Berkshire School was founded in 1907 beneath the “dome” of Mt. Everett by Seaver Burton Buck, a Harvard graduate who had taught at Hackley School, and his wife Anne Allen Buck. During the 35 years that Mr. Buck was headmaster, Berkshire evolved into a substantial and vibrant institution. Mr. Buck’s goal was to weave together an appreciation for and exploration of the Mountain with classical classroom teaching.

Upon Mr. Buck’s retirement in 1943, the School went on a war footing. Depleted by the call to arms, Berkshire nonetheless remained in session throughout the calendar year, with small groups graduating every twelve weeks. Many of the students became seasoned pilots through the School’s Education with Wings program at the nearby Great Barrington Airport.

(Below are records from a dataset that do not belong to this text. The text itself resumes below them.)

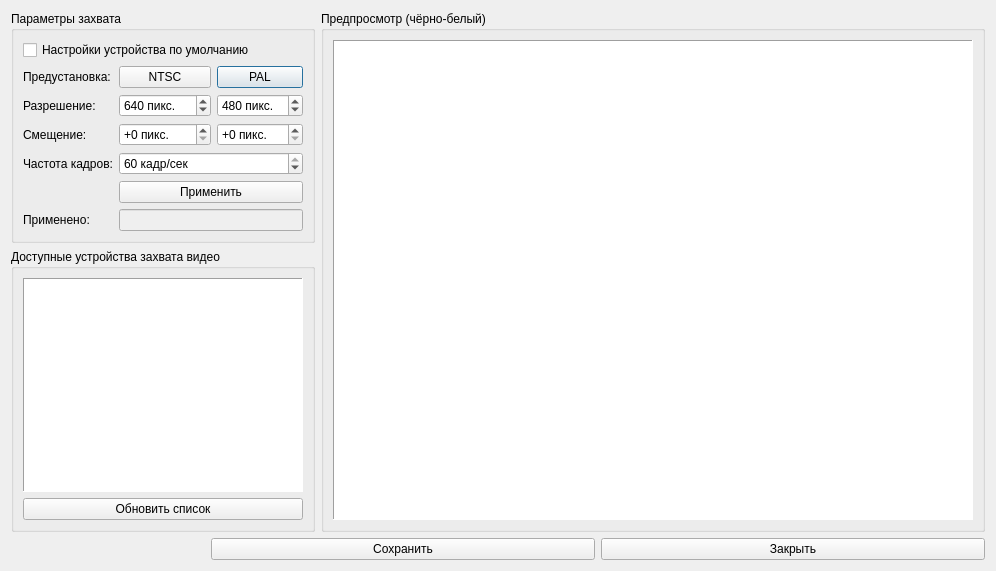
The window that capt_sel.ui (Fagear/SDVPCMdecoder) describes before a commit, drawn with Qt 5.
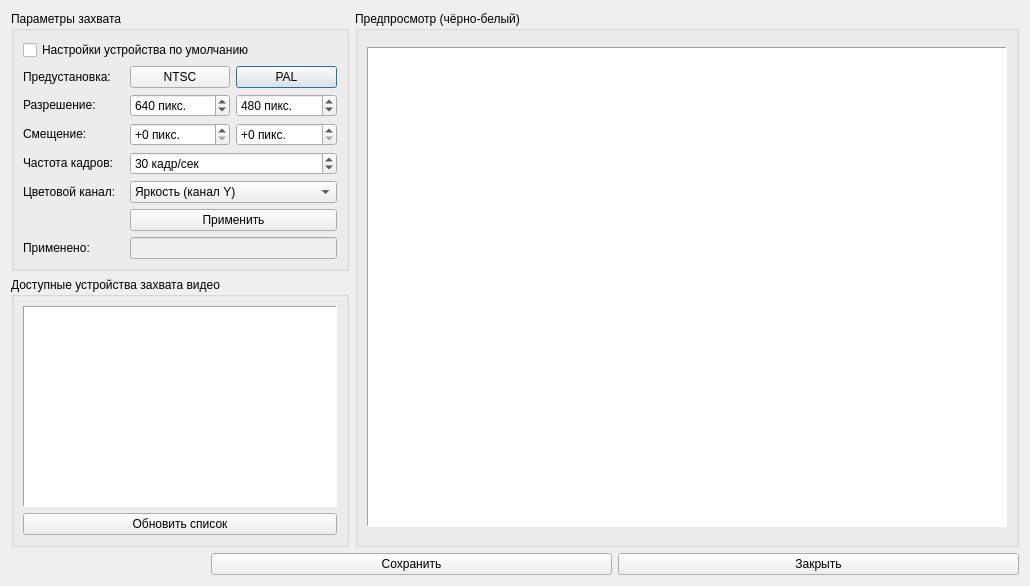
The same window after the commit.

```diff
--- a/capt_sel.ui
+++ b/capt_sel.ui
@@ -6,8 +6,8 @@
    <rect>
     <x>0</x>
     <y>0</y>
-    <width>974</width>
-    <height>564</height>
+    <width>1030</width>
+    <height>586</height>
    </rect>
   </property>
   <property name="windowTitle">
@@ -30,8 +30,27 @@
           <string>Параметры захвата</string>
          </property>
          <layout class="QGridLayout" name="gridLayout">
+          <item row="2" column="0">
+           <widget class="QLabel" name="lblResolution">
+            <property name="sizePolicy">
+             <sizepolicy hsizetype="Minimum" vsizetype="Maximum">
+              <horstretch>0</horstretch>
+              <verstretch>0</verstretch>
+             </sizepolicy>
+            </property>
+            <property name="text">
+             <string>Разрешение:</string>
+            </property>
+           </widget>
+          </item>
           <item row="3" column="1">
            <widget class="QSpinBox" name="spbXOffset">
+            <property name="sizePolicy">
+             <sizepolicy hsizetype="Minimum" vsizetype="Minimum">
+              <horstretch>0</horstretch>
+              <verstretch>0</verstretch>
+             </sizepolicy>
+            </property>
             <property name="suffix">
              <string> пикс.</string>
             </property>
@@ -45,6 +64,12 @@
           </item>
           <item row="2" column="1">
            <widget class="QSpinBox" name="spbSetWidth">
+            <property name="sizePolicy">
+             <sizepolicy hsizetype="Minimum" vsizetype="Minimum">
+              <horstretch>0</horstretch>
+              <verstretch>0</verstretch>
+             </sizepolicy>
+            </property>
             <property name="suffix">
              <string> пикс.</string>
             </property>
@@ -61,6 +86,12 @@
           </item>
           <item row="4" column="1" colspan="2">
            <widget class="QSpinBox" name="spbSetFPS">
+            <property name="sizePolicy">
+             <sizepolicy hsizetype="Minimum" vsizetype="Minimum">
+              <horstretch>0</horstretch>
+              <verstretch>0</verstretch>
+             </sizepolicy>
+            </property>
             <property name="suffix">
              <string> кадр/сек</string>
             </property>
@@ -71,7 +102,7 @@
              <number>60</number>
             </property>
             <property name="value">
-             <number>60</number>
+             <number>30</number>
             </property>
            </widget>
           </item>
@@ -88,8 +119,14 @@
             </property>
            </widget>
           </item>
-          <item row="6" column="0">
+          <item row="7" column="0">
            <widget class="QLabel" name="lblUsing">
+            <property name="sizePolicy">
+             <sizepolicy hsizetype="Minimum" vsizetype="Maximum">
+              <horstretch>0</horstretch>
+              <verstretch>0</verstretch>
+             </sizepolicy>
+            </property>
             <property name="text">
              <string>Применено:</string>
             </property>
@@ -97,16 +134,28 @@
           </item>
           <item row="1" column="0">
            <widget class="QLabel" name="lblPreset">
+            <property name="sizePolicy">
+             <sizepolicy hsizetype="Minimum" vsizetype="Maximum">
+              <horstretch>0</horstretch>
+              <verstretch>0</verstretch>
+             </sizepolicy>
+            </property>
             <property name="text">
              <string>Предустановка:</string>
             </property>
            </widget>
           </item>
-          <item row="6" column="1" colspan="2">
+          <item row="7" column="1" colspan="2">
            <widget class="QLineEdit" name="edtApplied">
             <property name="enabled">
              <bool>false</bool>
             </property>
+            <property name="sizePolicy">
+             <sizepolicy hsizetype="Expanding" vsizetype="Minimum">
+              <horstretch>0</horstretch>
+              <verstretch>0</verstretch>
+             </sizepolicy>
+            </property>
             <property name="mouseTracking">
              <bool>false</bool>
             </property>
@@ -120,6 +169,12 @@
           </item>
           <item row="4" column="0">
            <widget class="QLabel" name="lblFramerate">
+            <property name="sizePolicy">
+             <sizepolicy hsizetype="Minimum" vsizetype="Maximum">
+              <horstretch>0</horstretch>
+              <verstretch>0</verstretch>
+             </sizepolicy>
+            </property>
             <property name="text">
              <string>Частота кадров:</string>
             </property>
@@ -127,6 +182,12 @@
           </item>
           <item row="3" column="0">
            <widget class="QLabel" name="lblOffset">
+            <property name="sizePolicy">
+             <sizepolicy hsizetype="Minimum" vsizetype="Maximum">
+              <horstretch>0</horstretch>
+              <verstretch>0</verstretch>
+             </sizepolicy>
+            </property>
             <property name="text">
              <string>Смещение:</string>
             </property>
@@ -147,6 +208,12 @@
           </item>
           <item row="2" column="2">
            <widget class="QSpinBox" name="spbSetHeight">
+            <property name="sizePolicy">
+             <sizepolicy hsizetype="Minimum" vsizetype="Minimum">
+              <horstretch>0</horstretch>
+              <verstretch>0</verstretch>
+             </sizepolicy>
+            </property>
             <property name="suffix">
              <string> пикс.</string>
             </property>
@@ -161,15 +228,14 @@
             </property>
            </widget>
           </item>
-          <item row="2" column="0">
-           <widget class="QLabel" name="lblResolution">
-            <property name="text">
-             <string>Разрешение:</string>
-            </property>
-           </widget>
-          </item>
           <item row="3" column="2">
            <widget class="QSpinBox" name="spbYOffset">
+            <property name="sizePolicy">
+             <sizepolicy hsizetype="Minimum" vsizetype="Minimum">
+              <horstretch>0</horstretch>
+              <verstretch>0</verstretch>
+             </sizepolicy>
+            </property>
             <property name="suffix">
              <string> пикс.</string>
             </property>
@@ -181,7 +247,7 @@
             </property>
            </widget>
           </item>
-          <item row="5" column="1" colspan="2">
+          <item row="6" column="1" colspan="2">
            <widget class="QPushButton" name="btnApply">
             <property name="sizePolicy">
              <sizepolicy hsizetype="Minimum" vsizetype="Preferred">
@@ -207,6 +273,49 @@
             </property>
            </widget>
           </item>
+          <item row="5" column="1" colspan="2">
+           <widget class="QComboBox" name="lbxColorCh">
+            <property name="sizePolicy">
+             <sizepolicy hsizetype="Minimum" vsizetype="Minimum">
+              <horstretch>0</horstretch>
+              <verstretch>0</verstretch>
+             </sizepolicy>
+            </property>
+            <item>
+             <property name="text">
+              <string>Яркость (канал Y)</string>
+             </property>
+            </item>
+            <item>
+             <property name="text">
+              <string>Красный (канал R)</string>
+             </property>
+            </item>
+            <item>
+             <property name="text">
+              <string>Зелёный (канал G)</string>
+             </property>
+            </item>
+            <item>
+             <property name="text">
+              <string>Синий (канал B)</string>
+             </property>
+            </item>
+           </widget>
+          </item>
+          <item row="5" column="0">
+           <widget class="QLabel" name="lblColorCh">
+            <property name="sizePolicy">
+             <sizepolicy hsizetype="Minimum" vsizetype="Maximum">
+              <horstretch>0</horstretch>
+              <verstretch>0</verstretch>
+             </sizepolicy>
+            </property>
+            <property name="text">
+             <string>Цветовой канал:</string>
+            </property>
+           </widget>
+          </item>
          </layout>
         </widget>
        </item>
```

Headmaster John F. Godman led the School from 1951 to 1970. During his tenure, enrollment mushroomed to 330 boys and the faculty expanded to 35 teachers—among them the School’s first female faculty members. By 1970, there were sixteen major new structures, six of them dormitories, as well as a laboratory science wing added to Berkshire Hall. But Mr. Godman’s most enduring legacy was his decision in 1969 that Berkshire School become coeducational. In the fall of that year, nine girls—all day students—took part in what Mr. Godman described to them and their families as “an experiment.” The experiment succeeded, and the first female students graduated in 1971.

The 1970s and 1980s brought radical change to institutions across the country, and Berkshire was no exception. In addition to integrating girls into all aspects of campus life, the School restructured its scholastic mission to welcome new disciplines—computer science, ethics, health and environmental science—and a formal counseling program. Also in that decade, the curriculum broadened further and innovative academic and co-curricular programs were introduced, including the Ritt Kellogg Mountain Program and the Chinese language program.

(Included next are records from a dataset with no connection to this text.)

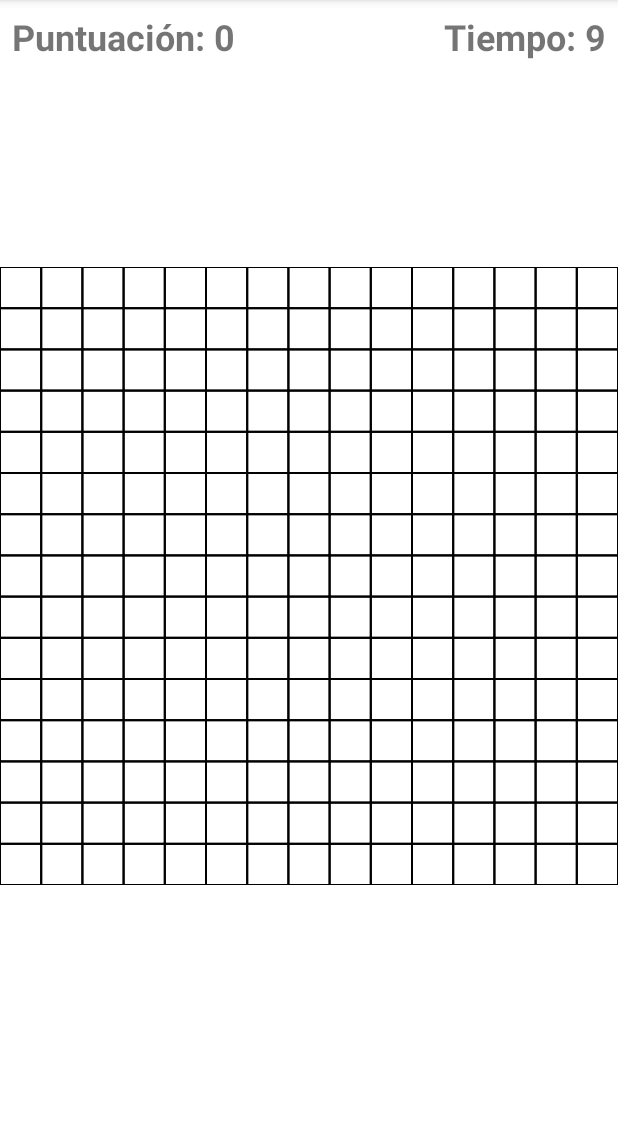
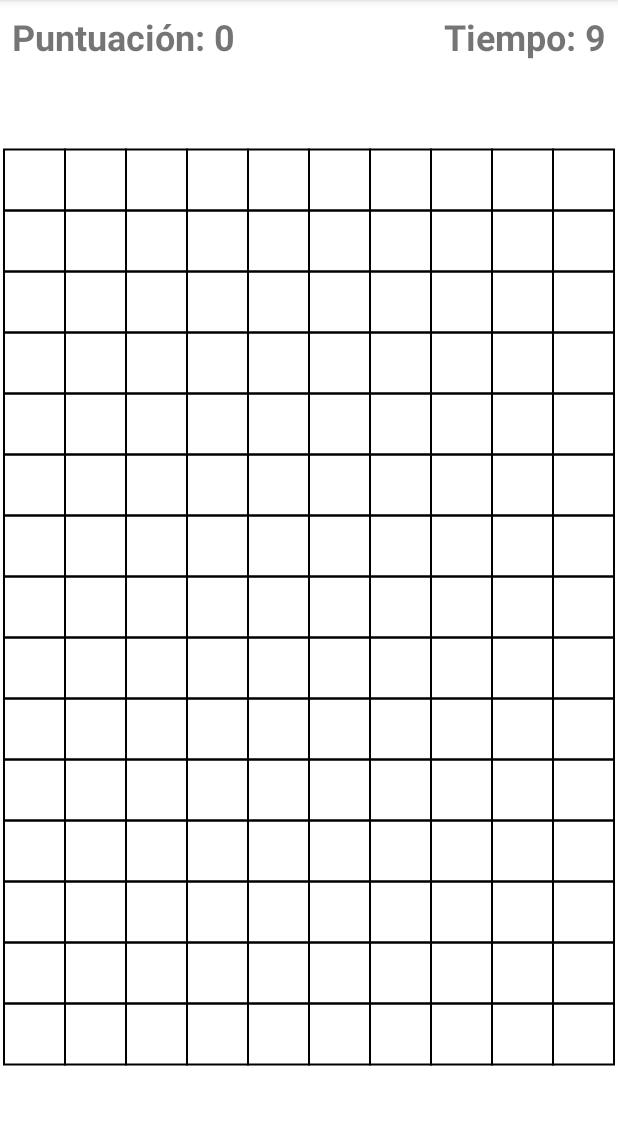
Before and after one commit to mundodigitalpro/Minesweeper_final, an Android app: the screen it shows after launch (MainActivity), on a phone screen of 412 x 824 dp, the part 84-1209 px from its top. Run offline under Robolectric (Android 15) with nearby library versions, the phone set to English and light mode, and no system bars.

Commit message:
Modified Board Size

```diff
--- a/app/src/main/java/com/example/testapp/MineSweeperView.kt
+++ b/app/src/main/java/com/example/testapp/MineSweeperView.kt
@@ -12,11 +12,19 @@ import android.view.GestureDetector
 import android.view.GestureDetector.SimpleOnGestureListener
 
 
-class MineSweeperView(context: Context, attrs: AttributeSet?) : View(context, attrs){
+class MineSweeperView(context: Context, attrs: AttributeSet?) : View(context, attrs) {
 
-    private var boardWidth = 15
+    private var boardWidth = 10
     private var boardHeight = 15
     private var mineCount = 10
+    private var cellSize = 100
+
+    private var boardPixelWidth = 0
+    private var boardPixelHeight = 0
+
+    private var horizontalOffset = 0f
+    private var verticalOffset = 0f
+
 
     private lateinit var cells: Array<Array<Cell>>
     private var bitmapMine: Bitmap? = null
@@ -76,8 +84,11 @@ class MineSweeperView(context: Context, attrs: AttributeSet?) : View(context, at
 
     private val gestureDetector = GestureDetector(context, object : SimpleOnGestureListener() {
         override fun onSingleTapUp(e: MotionEvent): Boolean {
-            val x = (e.x / (width.toFloat() / boardWidth)).toInt()
-            val y = (e.y / (height.toFloat() / boardHeight)).toInt()
+/*            val x = (e.x / (width.toFloat() / boardWidth)).toInt()
+            val y = (e.y / (height.toFloat() / boardHeight)).toInt()*/
+            val x = ((e.x - horizontalOffset) / cellSize).toInt()
+            val y = ((e.y - verticalOffset) / cellSize).toInt()
+
             if (x in 0 until boardWidth && y in 0 until boardHeight) {
                 val cell = cells[x][y]
                 if (!cell.isRevealed && !cell.isFlagged) {
@@ -89,8 +100,9 @@ class MineSweeperView(context: Context, attrs: AttributeSet?) : View(context, at
         }
 
         override fun onLongPress(e: MotionEvent) {
-            val x = (e.x / (width.toFloat() / boardWidth)).toInt()
-            val y = (e.y / (height.toFloat() / boardHeight)).toInt()
+            val x = ((e.x - horizontalOffset) / cellSize).toInt()
+            val y = ((e.y - verticalOffset) / cellSize).toInt()
+
             if (x in 0 until boardWidth && y in 0 until boardHeight) {
                 val cell = cells[x][y]
                 if (!cell.isRevealed) {
@@ -103,7 +115,19 @@ class MineSweeperView(context: Context, attrs: AttributeSet?) : View(context, at
 
     override fun onSizeChanged(w: Int, h: Int, oldw: Int, oldh: Int) {
         super.onSizeChanged(w, h, oldw, oldh)
-       val cellSize = min(width, height) / boardWidth
+
+        // Calcular el tamaño de las celdas en función del tamaño de la pantalla y de las celdas deseadas
+        val screenWidth = width
+        val screenHeight = height
+        cellSize = min(screenWidth / boardWidth, screenHeight / boardHeight)
+
+        // Calcular el tamaño total del tablero en píxeles
+        boardPixelWidth = boardWidth * cellSize
+        boardPixelHeight = boardHeight * cellSize
+
+        // Calcular el desplazamiento horizontal y vertical
+        horizontalOffset = (width - boardPixelWidth) / 2f
+        verticalOffset = (height - boardPixelHeight) / 2f
 
         // Cargar y escalar la imagen de la mina
         bitmapMine = BitmapFactory.decodeResource(resources, R.drawable.mine)
@@ -114,13 +138,20 @@ class MineSweeperView(context: Context, attrs: AttributeSet?) : View(context, at
         bitmapFlag = Bitmap.createScaledBitmap(bitmapFlag!!, cellSize, cellSize, false)
     }
 
-
     @SuppressLint("DrawAllocation")
     override fun onDraw(canvas: Canvas?) {
         super.onDraw(canvas)
         canvas?.apply {
-            val cellWidth = width.toFloat() / boardWidth
-            val cellHeight = height.toFloat() / boardHeight
+
+/*            val availableVerticalSpace = height - boardHeight * cellSize
+            val verticalOffset = if (availableVerticalSpace > 0) {
+                availableVerticalSpace / 2f
+            } else {
+                0f
+            }*/
+            verticalOffset = (height - boardPixelHeight) / 2f
+            horizontalOffset = (width - boardPixelWidth) / 2f
+
             for (x in 0 until boardWidth) {
                 for (y in 0 until boardHeight) {
                     val cell = cells[x][y]
@@ -130,19 +161,19 @@ class MineSweeperView(context: Context, attrs: AttributeSet?) : View(context, at
                                 bitmapMine!!,
                                 null,
                                 Rect(
-                                    (x * cellWidth).toInt(),
-                                    (y * cellHeight).toInt(),
-                                    ((x + 1) * cellWidth).toInt(),
-                                    ((y + 1) * cellHeight).toInt()
+                                    (horizontalOffset + x * cellSize).toInt(),
+                                    (verticalOffset + y * cellSize).toInt(),
+                                    (horizontalOffset + (x + 1) * cellSize).toInt(),
+                                    (verticalOffset + (y + 1) * cellSize).toInt()
                                 ),
                                 null
                             )
                         } else {
                             drawRect(
-                                (x * cellWidth),
-                                (y * cellHeight),
-                                ((x + 1) * cellWidth),
-                                ((y + 1) * cellHeight),
+                                horizontalOffset + (x * cellSize),
+                                verticalOffset + (y * cellSize),
+                                horizontalOffset + ((x + 1) * cellSize),
+                                verticalOffset + ((y + 1) * cellSize),
                                 paintCell
                             )
 
@@ -155,37 +186,39 @@ class MineSweeperView(context: Context, attrs: AttributeSet?) : View(context, at
                                 }
                                 drawText(
                                     cell.mineCount.toString(),
-                                    (x * cellWidth) + (cellWidth / 2),
-                                    (y * cellHeight) + (cellHeight / 2),
+                                    horizontalOffset + (x * cellSize) + (cellSize / 2),
+                                    verticalOffset + (y * cellSize) + (cellSize / 2) - (paint.ascent() + paint.descent()) / 2,
                                     paint
                                 )
                             }
-
                         }
                     } else if (cell.isFlagged) {
                         drawBitmap(
                             bitmapFlag!!,
                             null,
                             Rect(
-                                (x * cellWidth).toInt(),
-                                (y * cellHeight).toInt(),
-                                ((x + 1) * cellWidth).toInt(),
-                                ((y + 1) * cellHeight).toInt()
+                                (horizontalOffset + x * cellSize).toInt(),
+                                (verticalOffset + y * cellSize).toInt(),
+                                (horizontalOffset + (x + 1) * cellSize).toInt(),
+                                (verticalOffset + (y + 1) * cellSize).toInt()
                             ),
                             null
                         )
                     }
                     drawRect(
-                        (x * cellWidth),
-                        (y * cellHeight),
-                        ((x + 1) * cellWidth),
-                        ((y + 1) * cellHeight),
+                        horizontalOffset + (x * cellSize),
+                        verticalOffset + (y * cellSize),
+                        horizontalOffset + ((x + 1) * cellSize),
+                        verticalOffset + ((y + 1) * cellSize),
                         paintLine
                     )
                 }
             }
         }
     }
+
+
+
     @SuppressLint("ClickableViewAccessibility")
     override fun onTouchEvent(event: MotionEvent?): Boolean {
         if (event != null) {
@@ -322,6 +355,4 @@ class MineSweeperView(context: Context, attrs: AttributeSet?) : View(context, at
         gameEndListener = listener
     }
 
-
-
 }
--- a/app/src/main/res/layout/activity_main.xml
+++ b/app/src/main/res/layout/activity_main.xml
@@ -34,13 +34,12 @@
 
         <com.example.testapp.MineSweeperView
             android:id="@+id/mineSweeperView"
-            android:layout_width="0dp"
-            android:layout_height="0dp"
-            app:layout_constraintDimensionRatio="1:1"
+            android:layout_width="wrap_content"
+            android:layout_height="wrap_content"
             app:layout_constraintBottom_toBottomOf="parent"
             app:layout_constraintEnd_toEndOf="parent"
             app:layout_constraintStart_toStartOf="parent"
-            app:layout_constraintTop_toTopOf="parent"/>
+            app:layout_constraintTop_toBottomOf="@id/tvScore"/>
 
     </androidx.constraintlayout.widget.ConstraintLayout>
 </androidx.swiperefreshlayout.widget.SwipeRefreshLayout>
```
Lines whose indentation alone changed are shown as unchanged.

Berkshire celebrated its centennial anniversary throughout the 2007-08 school year. In honor of the milestone, the School relaunched its Pro Vita winter session week, a symposium comprising courses beyond the regular curriculum taught by faculty, alumni, parents and friends that expose students to additional hands-on learning and real-world experiences. Pro Vita has grown to include several off-campus excursions, guest speakers and evening events.

During the 2009-10 school year Berkshire kicked off several new programs known collectively as The Berkshire Model, initiatives that go beyond the School’s core curriculum. Among them were programs that focused on sustainability, writing and critical thinking, philanthropy and service learning, and an Advanced Math/Science Research program. Also that year, the School resurrected its Education with Wings program from the 1940s, offering students an aviation science course with flying lessons at the nearby Great Barrington airport.

The School's eight-acre solar field, featuring over 8,000 photovoltaic solar panels, came online in January of 2012 and produces approximately 40% of the School's energy needs. The Bellas/Dixon Math and Science Center overlooking Buck Valley opened in the fall of 2012 and in 2013, Berkshire's new Visual Arts Center opened, featuring the Warren Family Gallery in which we showcase a range of exhibits, including art from students, alumni and local artists.

In November 2013, Pieter Mulder was named Berkshire's sixteenth Head of School. The following January, the School appointed its first-ever female Chair of the Board of Trustees, Alice Ehreclou Cole '76. In the fall of 2015, Berkshire celebrated the close of its highly successful $224 million Hail Berkshire Campaign and the reopening of the newly renovated Geier Library which quickly became a gathering place for study and relaxation.

2015 also saw the unveiling of the School’s Strategic Plan (URL), a roadmap that “charts a course that reflects both our character and our ambition—all in service of the transformational experience that we envision for our students,” as described by Head of School Pieter Mulder. The Strategic Plan outlined the School’s Core Values: Integrity, Curiosity, Perseverance, Inclusion, Respect, Resilience.

The fall of 2016 saw the dedication of the renovated Soffer Athletic Center which includes 10 new squash courts, a fully renovated gymnasium and dance studio, and a 60-foot climbing wall.